Pictures of the Taj
In 1631, Shah Jahan, emperor during the Mughal empire's period of greatest prosperity, was grief-stricken when his third wife, Mumtaz Mahal, died during the birth of their Fourteenth child,
Emperor Shah Jahan himself described the Taj in these words:
Should guilty seek asylum here,
Like one pardoned, he becomes free from sin.
Should a sinner make his way to this mansion,
All his past sins are to be washed away.
The sight of this mansion creates sorrowing sighs;
And the sun and the moon shed tears from their eyes.
In this world this edifice has been made;
To display thereby the creator's glory.
Taylor could not sleep.
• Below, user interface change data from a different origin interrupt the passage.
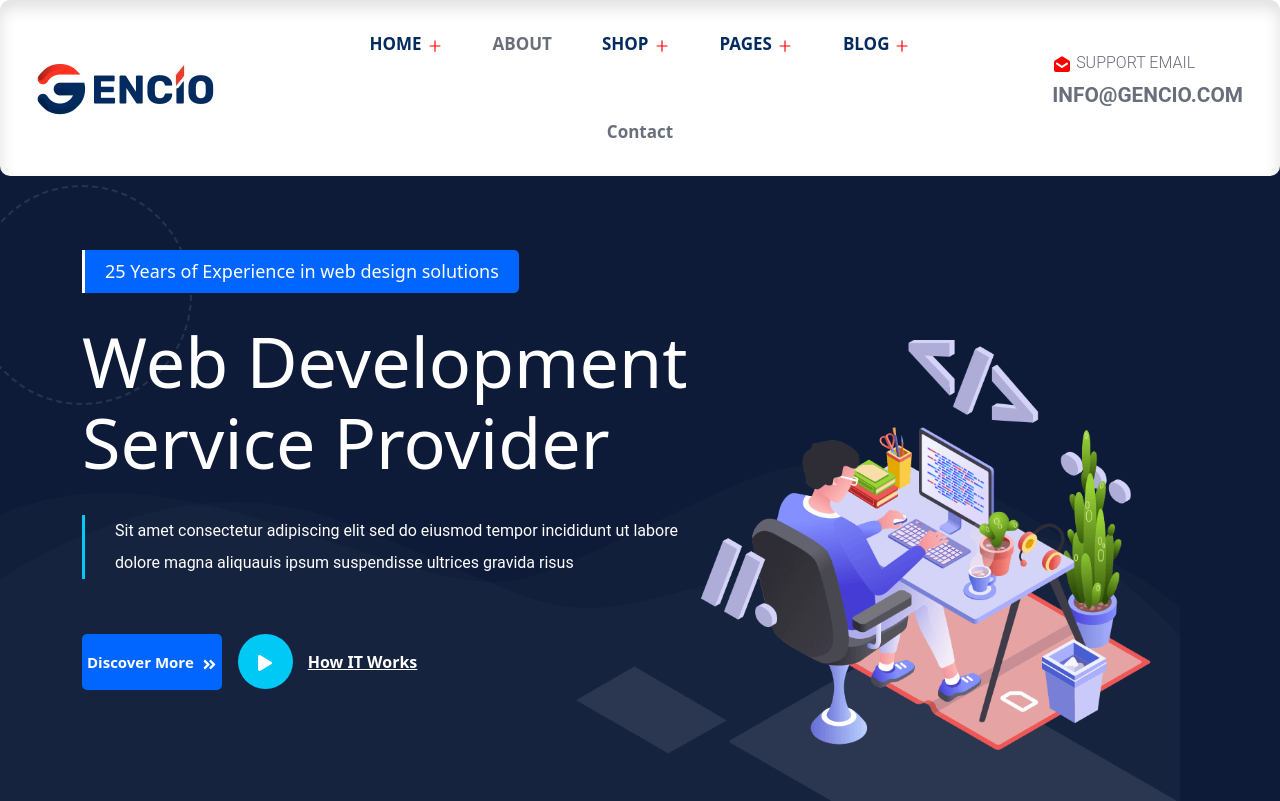
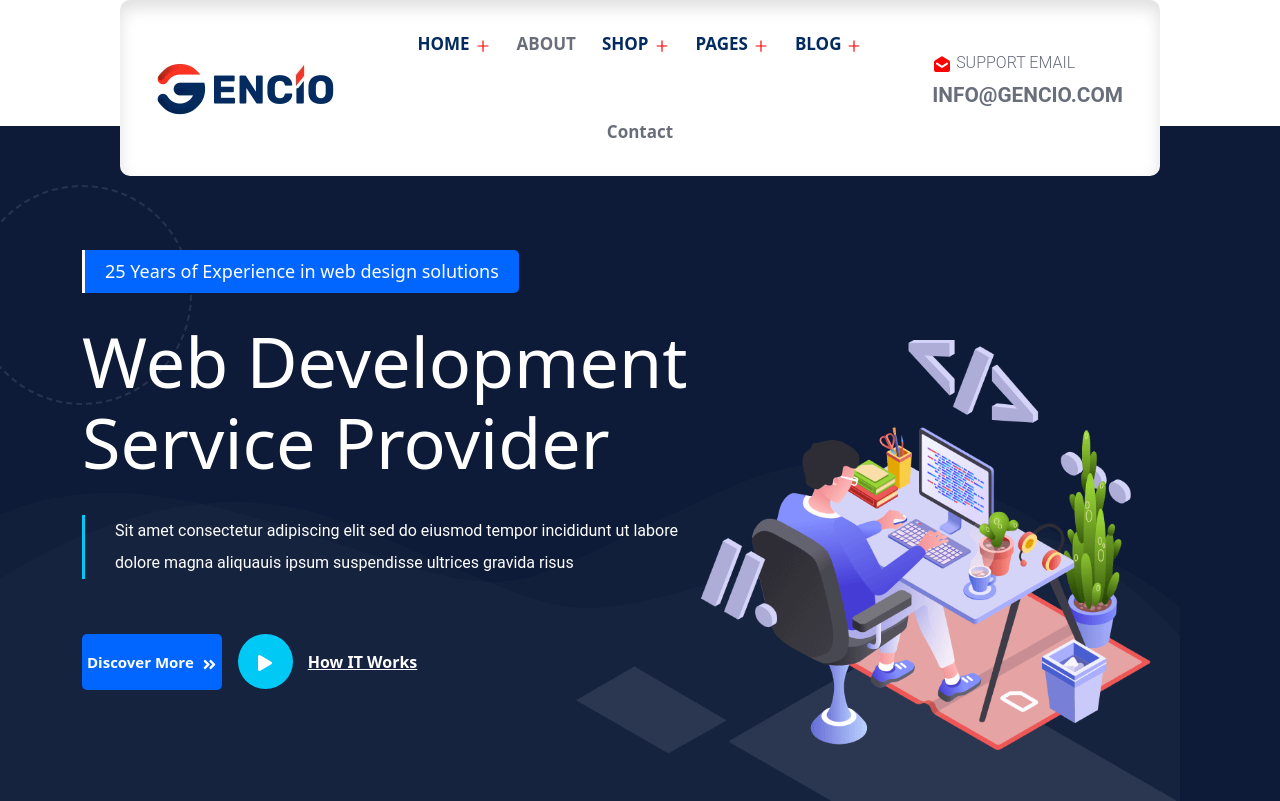
Before and after one commit to uzairkhan55465/EdyssaWeb, a React (Create React App) app: page / in a window 1280 px wide. Shown: the top 801 px of the page. Built offline with nearby package versions, Linux system fonts and the light colour scheme.

Commit message:
update header

```diff
--- a/src/Components/Header/style.css
+++ b/src/Components/Header/style.css
@@ -418,8 +418,8 @@ a.theme-btn:after {
 
 .tp-it-header__main {
     border-radius: 10px;
-    /* margin-left: 120px;
-    margin-right: 120px; */
+    margin-left: 120px;
+    margin-right: 120px;
     padding-left: 25px;
     padding-right: 25px;
     box-shadow: inset 0px 8px 16px 0px rgba(101, 101, 101, 0.2);
@@ -829,3 +829,11 @@ font-size: 11px;
         order: 2;
     }
 }
+
+
+@media screen and (max-width: 479px) and (min-width: 320px) {
+    .tp-it-header__main {
+        margin-left: 0px!important; /* Update left margin for small screens */
+        margin-right: 0px!important; /* Update right margin for small screens */
+    }
+}
```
He lay back on his bed and considered. Two months' worth of pictures down the drain in a Calcutta alley.That Nikon had been everywhere with him, like a par of him he never forgot. From the cold and damp of Katmandu to the sand and heat of Rajasthan. And Agra, where he'd discovered that one in a million shot of the Taj Mahal. It wasn't a shot of Japanese and Euro tourists milling about, talking on cell phones, snapping their snapshots, so distracted, dressed so twenty-first century. Missing the beauty, not listening to the silence. It was after the tourist left on their crowded buses.
Later, at dusk.
There was the man on the river with his camel cooling off. Agra's so hot at times. But this picture looks cool. The spires of the Taj rise up through the mist. Ground mist obscures the grasses and foundation of the tomb. It floats both in and above the cloudy mist suspending Mumtaz Mahal comfortably between the earth and the heavens for an eternity.
The second picture's chip was lost later in a Calcutta gutter.
There were two Indians, a young girl and an old woman dressed in saris, both brown-armed with glittering gold bangles, standing near the reflecting pool in front of the Taj. A flock of white doves flew behind in a pattern and circled. That shot could have been taken one hundred years ago, stealing their souls with a view camera on a tripod, or taken one-five-hundredth of a second ago at F16 with a 35mm digital wonder. Just memories cannot explain their worth.
And that crowded street during the wedding. The front of the Rolls first, the chromium hood ornament lady second, then the uniformed driver, then the couple in the back seat. Both dressed like royalty. He had just lifted her veil and they were kissing. Thank God for motor drives. He'd caught them all in four rapid-fire images as they sped past. It was like a sporting event. So much cheering and shouting, so much confusion. They passed by so fast he didn't have a chance to find out their names. Now he never would.
Now his visual memories of the Grand Trunk Road were reduced to a small heap of expensive Japanese steel and glass, crushed into an Indian sub-continent gutter, reduced to tiny bits of techno-trash, half of them marked Nippon Kogaku Japan.
He was bound to clean up his white linen pith-helmet and start over. That's just how he was.
Pissed off and stubborn.
©Steven Hunley 2011
Pictures of the Taj